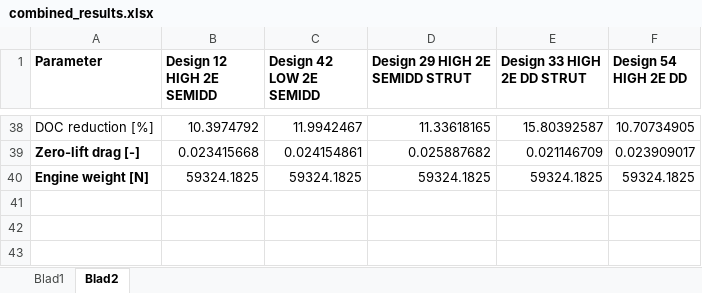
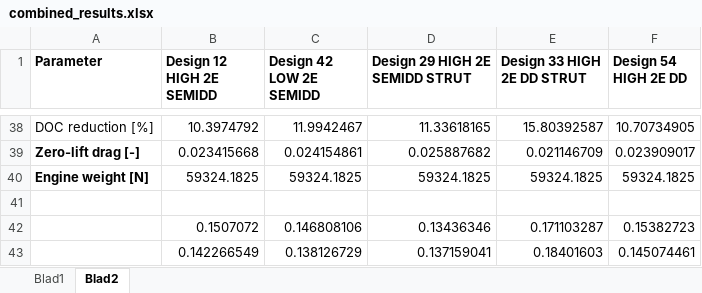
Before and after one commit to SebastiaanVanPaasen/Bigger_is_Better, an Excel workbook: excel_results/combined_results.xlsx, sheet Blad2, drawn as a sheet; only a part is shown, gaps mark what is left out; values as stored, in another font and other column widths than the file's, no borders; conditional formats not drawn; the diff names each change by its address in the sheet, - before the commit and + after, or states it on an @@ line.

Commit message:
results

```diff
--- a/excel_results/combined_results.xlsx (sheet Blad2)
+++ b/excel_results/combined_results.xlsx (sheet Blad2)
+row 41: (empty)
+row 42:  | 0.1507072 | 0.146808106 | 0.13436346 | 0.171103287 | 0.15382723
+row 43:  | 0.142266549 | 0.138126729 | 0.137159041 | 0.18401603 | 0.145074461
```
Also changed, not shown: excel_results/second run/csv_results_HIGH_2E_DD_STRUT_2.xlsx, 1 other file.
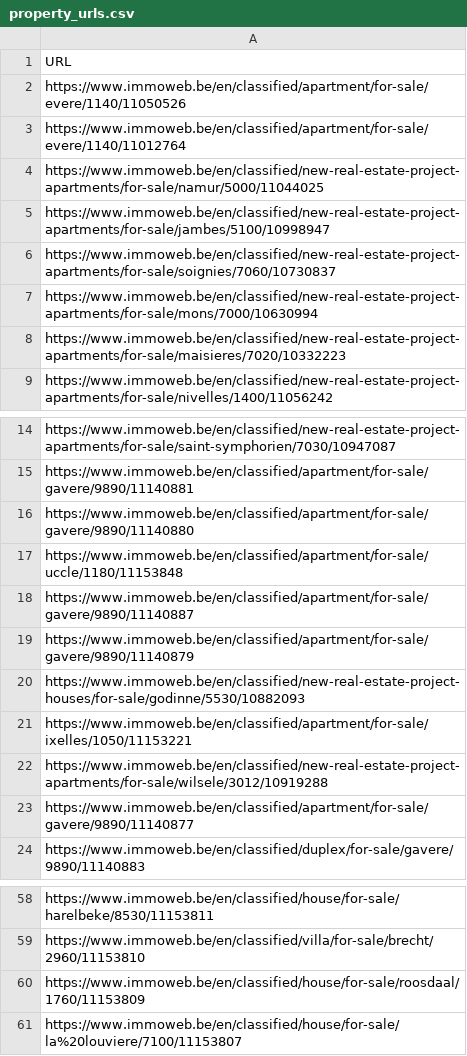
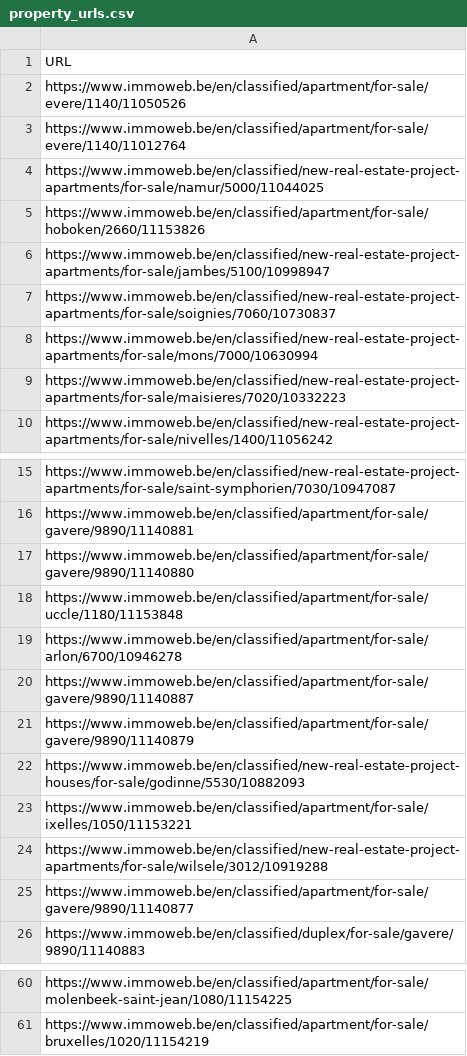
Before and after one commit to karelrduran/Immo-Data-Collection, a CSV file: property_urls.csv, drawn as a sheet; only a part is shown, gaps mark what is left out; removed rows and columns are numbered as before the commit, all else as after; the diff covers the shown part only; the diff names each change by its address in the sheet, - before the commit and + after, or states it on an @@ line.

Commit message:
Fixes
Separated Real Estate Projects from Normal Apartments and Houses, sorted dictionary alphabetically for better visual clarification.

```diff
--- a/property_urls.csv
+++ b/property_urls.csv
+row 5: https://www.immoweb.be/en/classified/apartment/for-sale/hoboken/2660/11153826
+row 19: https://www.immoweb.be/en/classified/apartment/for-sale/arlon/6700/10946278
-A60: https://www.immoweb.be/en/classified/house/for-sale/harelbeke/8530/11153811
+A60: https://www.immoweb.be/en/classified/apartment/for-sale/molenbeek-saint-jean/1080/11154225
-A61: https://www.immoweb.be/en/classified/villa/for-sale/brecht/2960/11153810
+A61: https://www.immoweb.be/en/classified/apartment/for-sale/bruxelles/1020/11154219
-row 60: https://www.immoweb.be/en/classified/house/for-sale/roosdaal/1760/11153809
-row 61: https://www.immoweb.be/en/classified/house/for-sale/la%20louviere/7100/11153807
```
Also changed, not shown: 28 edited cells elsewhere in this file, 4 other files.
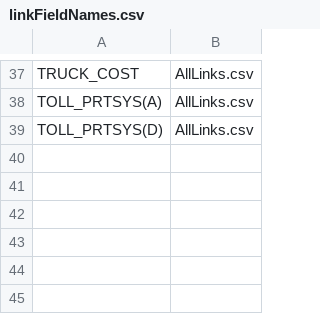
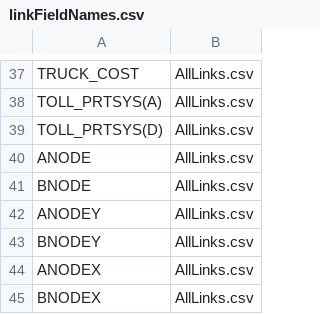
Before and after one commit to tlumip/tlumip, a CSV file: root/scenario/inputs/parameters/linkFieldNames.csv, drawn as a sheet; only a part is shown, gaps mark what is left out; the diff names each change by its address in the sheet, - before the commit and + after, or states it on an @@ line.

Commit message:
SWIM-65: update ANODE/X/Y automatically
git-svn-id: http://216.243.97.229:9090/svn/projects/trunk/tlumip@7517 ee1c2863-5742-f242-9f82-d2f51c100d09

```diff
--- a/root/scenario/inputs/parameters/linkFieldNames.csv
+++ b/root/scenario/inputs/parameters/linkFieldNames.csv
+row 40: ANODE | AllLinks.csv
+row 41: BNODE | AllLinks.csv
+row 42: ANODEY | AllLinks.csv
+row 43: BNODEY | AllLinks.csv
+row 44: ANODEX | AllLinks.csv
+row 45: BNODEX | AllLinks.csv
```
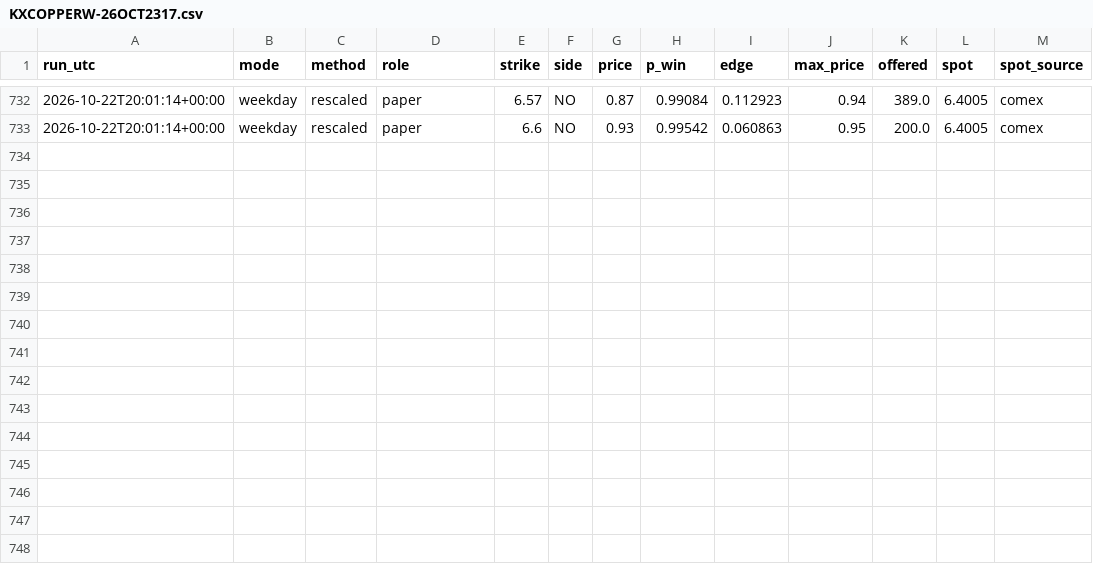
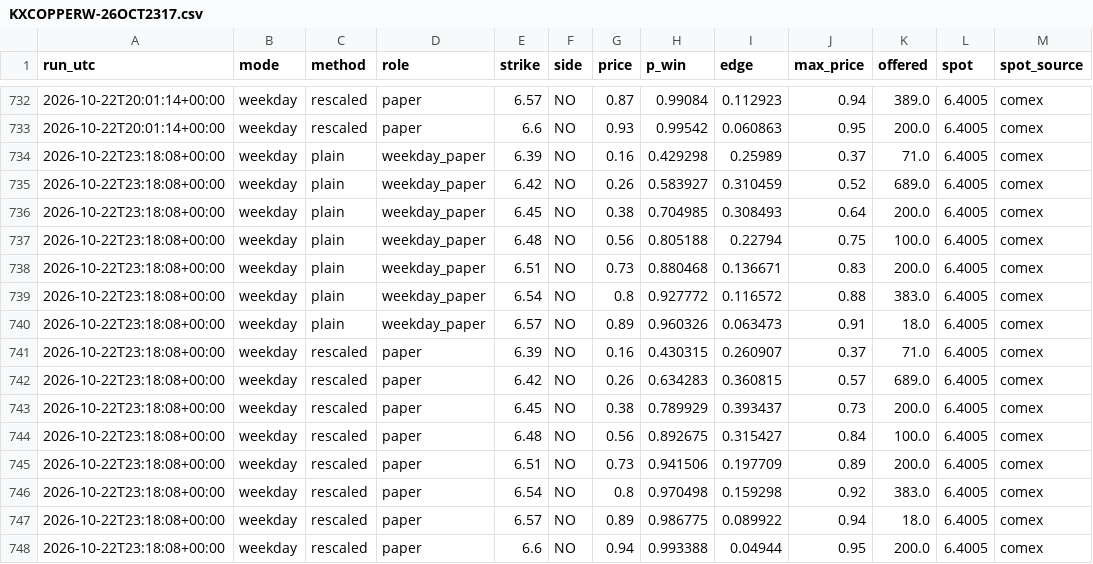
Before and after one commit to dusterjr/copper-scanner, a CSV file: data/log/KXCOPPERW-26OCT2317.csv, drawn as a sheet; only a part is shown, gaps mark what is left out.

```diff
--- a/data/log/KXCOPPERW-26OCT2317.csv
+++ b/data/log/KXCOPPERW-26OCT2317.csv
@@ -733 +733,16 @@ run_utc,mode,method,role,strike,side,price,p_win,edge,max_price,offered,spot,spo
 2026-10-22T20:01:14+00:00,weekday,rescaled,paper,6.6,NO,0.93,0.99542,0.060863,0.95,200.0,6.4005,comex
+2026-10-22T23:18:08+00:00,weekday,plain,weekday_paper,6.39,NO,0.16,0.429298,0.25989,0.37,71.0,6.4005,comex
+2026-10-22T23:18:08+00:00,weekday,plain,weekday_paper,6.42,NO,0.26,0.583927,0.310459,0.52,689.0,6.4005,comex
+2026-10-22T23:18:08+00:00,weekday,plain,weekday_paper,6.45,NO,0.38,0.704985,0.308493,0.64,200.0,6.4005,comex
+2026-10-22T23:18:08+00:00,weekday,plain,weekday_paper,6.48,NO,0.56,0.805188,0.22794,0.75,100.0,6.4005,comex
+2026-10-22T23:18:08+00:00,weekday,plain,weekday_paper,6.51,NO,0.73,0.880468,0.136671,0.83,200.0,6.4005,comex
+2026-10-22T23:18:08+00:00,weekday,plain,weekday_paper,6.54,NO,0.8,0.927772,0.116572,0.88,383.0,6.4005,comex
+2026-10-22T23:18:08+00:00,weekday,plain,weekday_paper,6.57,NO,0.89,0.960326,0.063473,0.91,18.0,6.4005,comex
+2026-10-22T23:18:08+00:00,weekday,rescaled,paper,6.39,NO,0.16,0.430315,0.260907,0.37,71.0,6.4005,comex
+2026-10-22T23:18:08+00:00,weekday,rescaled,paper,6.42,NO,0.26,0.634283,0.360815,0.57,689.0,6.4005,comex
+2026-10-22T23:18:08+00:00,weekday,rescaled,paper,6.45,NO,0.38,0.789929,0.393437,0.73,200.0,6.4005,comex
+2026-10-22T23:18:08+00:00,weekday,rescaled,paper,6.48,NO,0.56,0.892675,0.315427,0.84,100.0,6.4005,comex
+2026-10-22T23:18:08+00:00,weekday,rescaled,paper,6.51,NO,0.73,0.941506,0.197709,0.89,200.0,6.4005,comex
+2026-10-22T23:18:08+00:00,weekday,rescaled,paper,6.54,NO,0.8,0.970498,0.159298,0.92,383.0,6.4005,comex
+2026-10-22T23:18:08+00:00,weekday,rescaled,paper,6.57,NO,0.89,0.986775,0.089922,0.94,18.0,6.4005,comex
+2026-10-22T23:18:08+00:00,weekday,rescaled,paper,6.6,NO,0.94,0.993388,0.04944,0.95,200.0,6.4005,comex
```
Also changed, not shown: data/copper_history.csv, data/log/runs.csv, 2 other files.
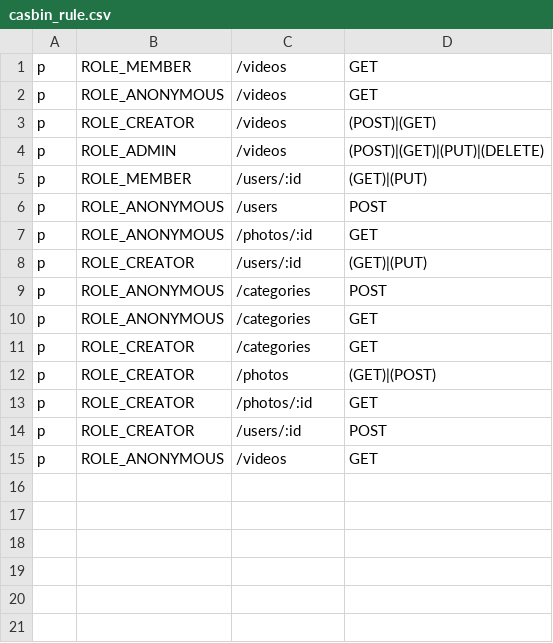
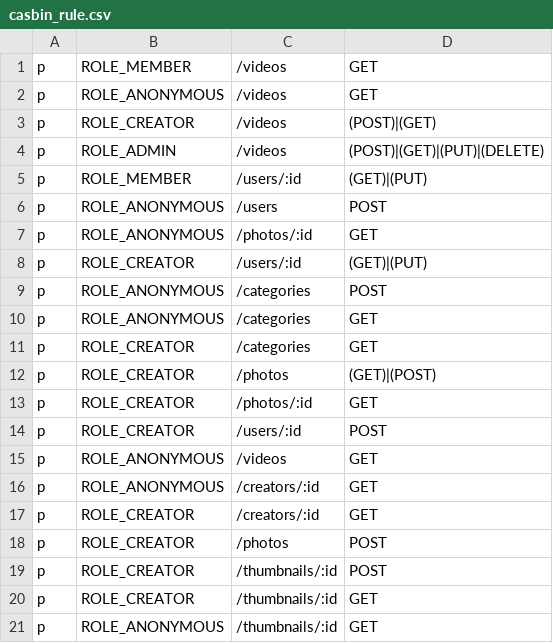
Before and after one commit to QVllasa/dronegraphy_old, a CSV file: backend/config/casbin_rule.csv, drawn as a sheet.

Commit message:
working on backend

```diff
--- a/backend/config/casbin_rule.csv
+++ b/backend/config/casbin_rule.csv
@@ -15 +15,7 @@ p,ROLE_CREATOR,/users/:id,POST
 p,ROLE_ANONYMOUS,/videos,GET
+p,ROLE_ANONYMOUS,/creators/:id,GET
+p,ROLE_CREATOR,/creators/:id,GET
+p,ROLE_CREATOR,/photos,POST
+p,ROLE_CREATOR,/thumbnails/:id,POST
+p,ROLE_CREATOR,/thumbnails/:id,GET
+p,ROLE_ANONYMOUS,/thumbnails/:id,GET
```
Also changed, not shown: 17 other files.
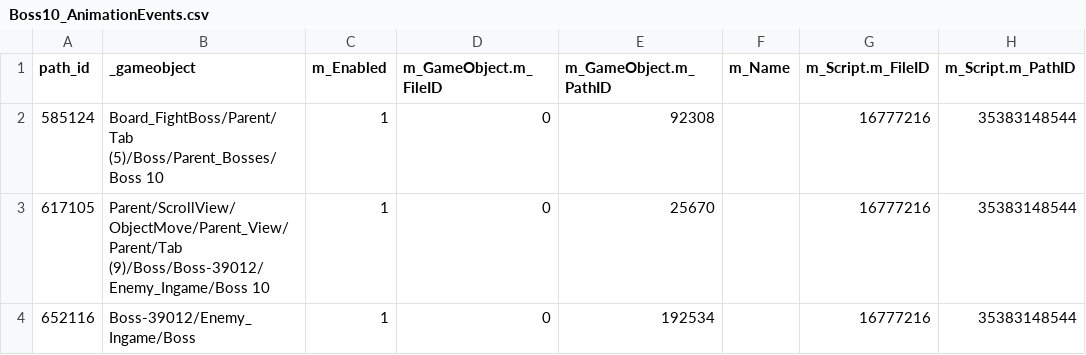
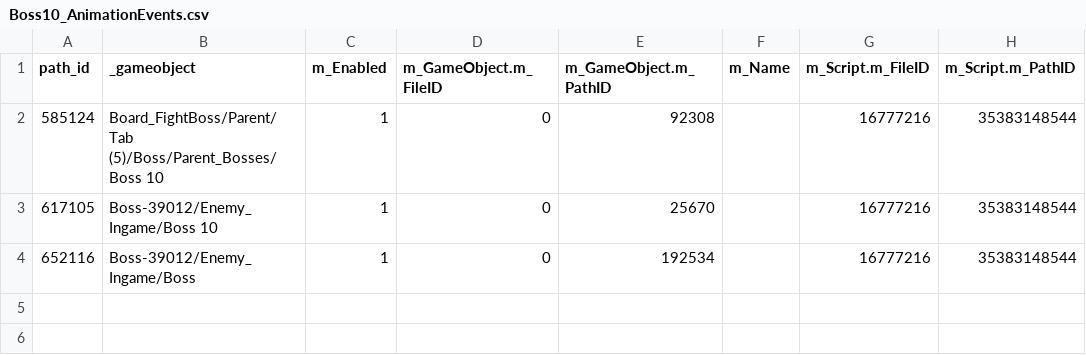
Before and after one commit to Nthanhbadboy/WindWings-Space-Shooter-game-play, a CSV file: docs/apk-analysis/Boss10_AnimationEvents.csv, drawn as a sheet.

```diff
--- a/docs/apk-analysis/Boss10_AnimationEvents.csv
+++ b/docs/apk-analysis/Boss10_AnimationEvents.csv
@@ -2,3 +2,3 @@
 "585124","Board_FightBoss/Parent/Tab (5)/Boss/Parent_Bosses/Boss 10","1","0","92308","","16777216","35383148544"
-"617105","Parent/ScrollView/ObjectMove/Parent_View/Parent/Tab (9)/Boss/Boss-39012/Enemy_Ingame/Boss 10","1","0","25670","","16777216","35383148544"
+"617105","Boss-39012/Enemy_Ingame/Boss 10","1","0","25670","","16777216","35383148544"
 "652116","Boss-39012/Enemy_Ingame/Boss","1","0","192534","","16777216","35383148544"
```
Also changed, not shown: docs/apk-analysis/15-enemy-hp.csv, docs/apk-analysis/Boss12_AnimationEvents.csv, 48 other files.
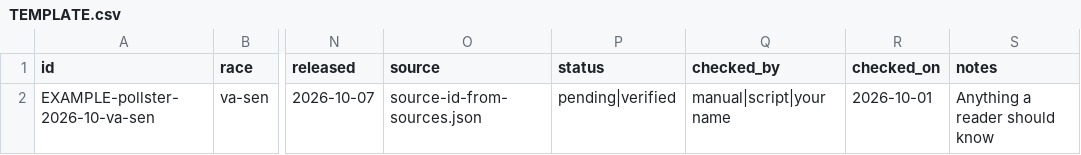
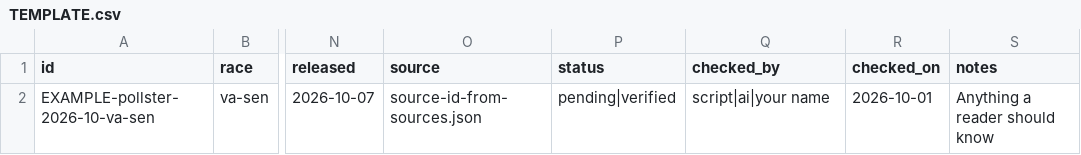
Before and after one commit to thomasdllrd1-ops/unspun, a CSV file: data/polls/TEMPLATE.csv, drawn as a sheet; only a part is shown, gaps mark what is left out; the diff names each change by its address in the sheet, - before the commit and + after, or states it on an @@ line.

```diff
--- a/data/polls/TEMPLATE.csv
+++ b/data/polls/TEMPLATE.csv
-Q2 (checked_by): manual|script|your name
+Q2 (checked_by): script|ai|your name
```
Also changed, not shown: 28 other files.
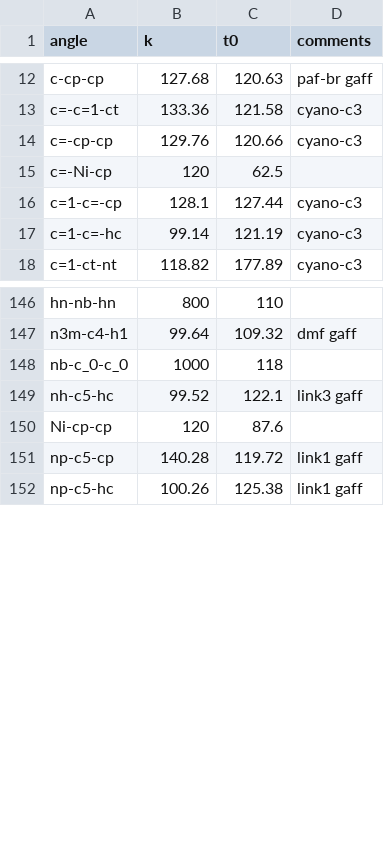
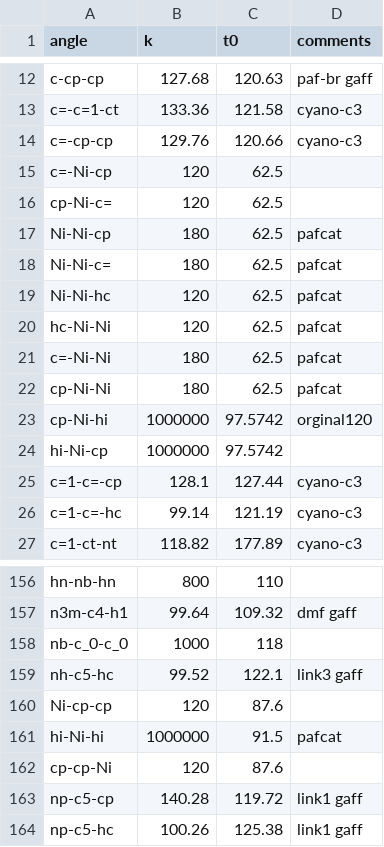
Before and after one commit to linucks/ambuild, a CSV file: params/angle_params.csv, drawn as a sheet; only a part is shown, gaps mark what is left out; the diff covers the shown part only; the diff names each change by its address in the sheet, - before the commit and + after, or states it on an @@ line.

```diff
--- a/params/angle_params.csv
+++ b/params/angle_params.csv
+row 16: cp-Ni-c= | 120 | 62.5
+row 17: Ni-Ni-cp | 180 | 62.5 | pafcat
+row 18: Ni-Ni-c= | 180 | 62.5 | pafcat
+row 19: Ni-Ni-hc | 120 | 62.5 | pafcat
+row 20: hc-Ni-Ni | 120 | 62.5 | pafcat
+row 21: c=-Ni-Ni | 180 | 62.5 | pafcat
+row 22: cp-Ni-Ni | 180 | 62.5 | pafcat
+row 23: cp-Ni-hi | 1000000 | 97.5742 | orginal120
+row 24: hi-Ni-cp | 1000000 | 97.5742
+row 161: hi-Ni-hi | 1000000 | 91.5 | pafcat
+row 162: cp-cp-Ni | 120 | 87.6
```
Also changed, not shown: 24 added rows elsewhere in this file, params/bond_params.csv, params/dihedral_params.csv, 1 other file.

EXERCISE INSTRUCTIONS. Note each line above that holds "script", then copy all of them.

TASK SOLUTION.
-Q2 (checked_by): manual|script|your name
+Q2 (checked_by): script|ai|your name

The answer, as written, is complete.